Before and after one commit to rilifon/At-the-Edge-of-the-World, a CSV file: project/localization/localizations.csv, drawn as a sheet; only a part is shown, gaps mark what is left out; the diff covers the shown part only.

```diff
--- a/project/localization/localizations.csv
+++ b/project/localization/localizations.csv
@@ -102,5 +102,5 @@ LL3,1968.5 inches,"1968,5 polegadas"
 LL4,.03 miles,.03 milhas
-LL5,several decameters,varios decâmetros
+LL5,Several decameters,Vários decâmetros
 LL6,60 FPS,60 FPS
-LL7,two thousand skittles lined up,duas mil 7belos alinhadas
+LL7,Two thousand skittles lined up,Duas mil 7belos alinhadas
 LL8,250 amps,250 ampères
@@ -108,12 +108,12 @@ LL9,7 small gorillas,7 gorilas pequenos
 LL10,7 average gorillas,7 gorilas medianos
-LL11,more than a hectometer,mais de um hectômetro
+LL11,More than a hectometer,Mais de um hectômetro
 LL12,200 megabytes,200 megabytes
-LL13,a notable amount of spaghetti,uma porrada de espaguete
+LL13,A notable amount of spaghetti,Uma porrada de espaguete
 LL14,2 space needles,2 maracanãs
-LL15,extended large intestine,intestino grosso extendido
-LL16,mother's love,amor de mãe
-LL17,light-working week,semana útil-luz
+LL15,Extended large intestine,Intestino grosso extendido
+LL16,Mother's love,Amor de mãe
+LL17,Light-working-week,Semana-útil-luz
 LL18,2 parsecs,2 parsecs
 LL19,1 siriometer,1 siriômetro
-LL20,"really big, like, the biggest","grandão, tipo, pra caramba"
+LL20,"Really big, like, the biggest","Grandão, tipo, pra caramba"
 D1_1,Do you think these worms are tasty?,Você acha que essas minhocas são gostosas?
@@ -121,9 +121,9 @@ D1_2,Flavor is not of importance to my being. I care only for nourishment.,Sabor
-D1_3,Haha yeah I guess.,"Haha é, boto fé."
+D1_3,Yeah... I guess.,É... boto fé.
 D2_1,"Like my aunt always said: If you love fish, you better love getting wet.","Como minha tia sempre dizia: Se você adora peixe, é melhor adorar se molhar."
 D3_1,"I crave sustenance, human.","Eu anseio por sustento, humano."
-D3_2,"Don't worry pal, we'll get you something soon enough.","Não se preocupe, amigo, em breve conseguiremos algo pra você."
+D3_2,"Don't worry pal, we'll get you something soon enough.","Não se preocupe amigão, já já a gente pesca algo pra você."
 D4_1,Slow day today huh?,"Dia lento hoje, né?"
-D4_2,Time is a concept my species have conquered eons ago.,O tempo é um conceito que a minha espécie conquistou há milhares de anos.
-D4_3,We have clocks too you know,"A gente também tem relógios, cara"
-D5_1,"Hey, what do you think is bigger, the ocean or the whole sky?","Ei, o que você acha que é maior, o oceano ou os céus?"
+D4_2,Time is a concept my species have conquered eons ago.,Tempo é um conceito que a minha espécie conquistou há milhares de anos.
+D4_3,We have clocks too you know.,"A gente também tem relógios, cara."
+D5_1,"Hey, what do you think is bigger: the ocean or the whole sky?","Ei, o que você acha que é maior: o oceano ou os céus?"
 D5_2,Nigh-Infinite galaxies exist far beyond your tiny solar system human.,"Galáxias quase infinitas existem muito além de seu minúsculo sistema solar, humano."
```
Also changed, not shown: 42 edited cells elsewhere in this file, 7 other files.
-*-
> _Work to be completed_
The answer must restate each entry word for word.

> _Output of the exercise_
Before and after one commit to rilifon/At-the-Edge-of-the-World, a CSV file: project/localization/localizations.csv, drawn as a sheet; only a part is shown, gaps mark what is left out; the diff covers the shown part only.

```diff
--- a/project/localization/localizations.csv
+++ b/project/localization/localizations.csv
@@ -102,5 +102,5 @@ LL3,1968.5 inches,"1968,5 polegadas"
 LL4,.03 miles,.03 milhas
-LL5,several decameters,varios decâmetros
+LL5,Several decameters,Vários decâmetros
 LL6,60 FPS,60 FPS
-LL7,two thousand skittles lined up,duas mil 7belos alinhadas
+LL7,Two thousand skittles lined up,Duas mil 7belos alinhadas
 LL8,250 amps,250 ampères
@@ -108,12 +108,12 @@ LL9,7 small gorillas,7 gorilas pequenos
 LL10,7 average gorillas,7 gorilas medianos
-LL11,more than a hectometer,mais de um hectômetro
+LL11,More than a hectometer,Mais de um hectômetro
 LL12,200 megabytes,200 megabytes
-LL13,a notable amount of spaghetti,uma porrada de espaguete
+LL13,A notable amount of spaghetti,Uma porrada de espaguete
 LL14,2 space needles,2 maracanãs
-LL15,extended large intestine,intestino grosso extendido
-LL16,mother's love,amor de mãe
-LL17,light-working week,semana útil-luz
+LL15,Extended large intestine,Intestino grosso extendido
+LL16,Mother's love,Amor de mãe
+LL17,Light-working-week,Semana-útil-luz
 LL18,2 parsecs,2 parsecs
 LL19,1 siriometer,1 siriômetro
-LL20,"really big, like, the biggest","grandão, tipo, pra caramba"
+LL20,"Really big, like, the biggest","Grandão, tipo, pra caramba"
 D1_1,Do you think these worms are tasty?,Você acha que essas minhocas são gostosas?
@@ -121,9 +121,9 @@ D1_2,Flavor is not of importance to my being. I care only for nourishment.,Sabor
-D1_3,Haha yeah I guess.,"Haha é, boto fé."
+D1_3,Yeah... I guess.,É... boto fé.
 D2_1,"Like my aunt always said: If you love fish, you better love getting wet.","Como minha tia sempre dizia: Se você adora peixe, é melhor adorar se molhar."
 D3_1,"I crave sustenance, human.","Eu anseio por sustento, humano."
-D3_2,"Don't worry pal, we'll get you something soon enough.","Não se preocupe, amigo, em breve conseguiremos algo pra você."
+D3_2,"Don't worry pal, we'll get you something soon enough.","Não se preocupe amigão, já já a gente pesca algo pra você."
 D4_1,Slow day today huh?,"Dia lento hoje, né?"
-D4_2,Time is a concept my species have conquered eons ago.,O tempo é um conceito que a minha espécie conquistou há milhares de anos.
-D4_3,We have clocks too you know,"A gente também tem relógios, cara"
-D5_1,"Hey, what do you think is bigger, the ocean or the whole sky?","Ei, o que você acha que é maior, o oceano ou os céus?"
+D4_2,Time is a concept my species have conquered eons ago.,Tempo é um conceito que a minha espécie conquistou há milhares de anos.
+D4_3,We have clocks too you know.,"A gente também tem relógios, cara."
+D5_1,"Hey, what do you think is bigger: the ocean or the whole sky?","Ei, o que você acha que é maior: o oceano ou os céus?"
 D5_2,Nigh-Infinite galaxies exist far beyond your tiny solar system human.,"Galáxias quase infinitas existem muito além de seu minúsculo sistema solar, humano."
```
Also changed, not shown: 42 edited cells elsewhere in this file, 7 other files.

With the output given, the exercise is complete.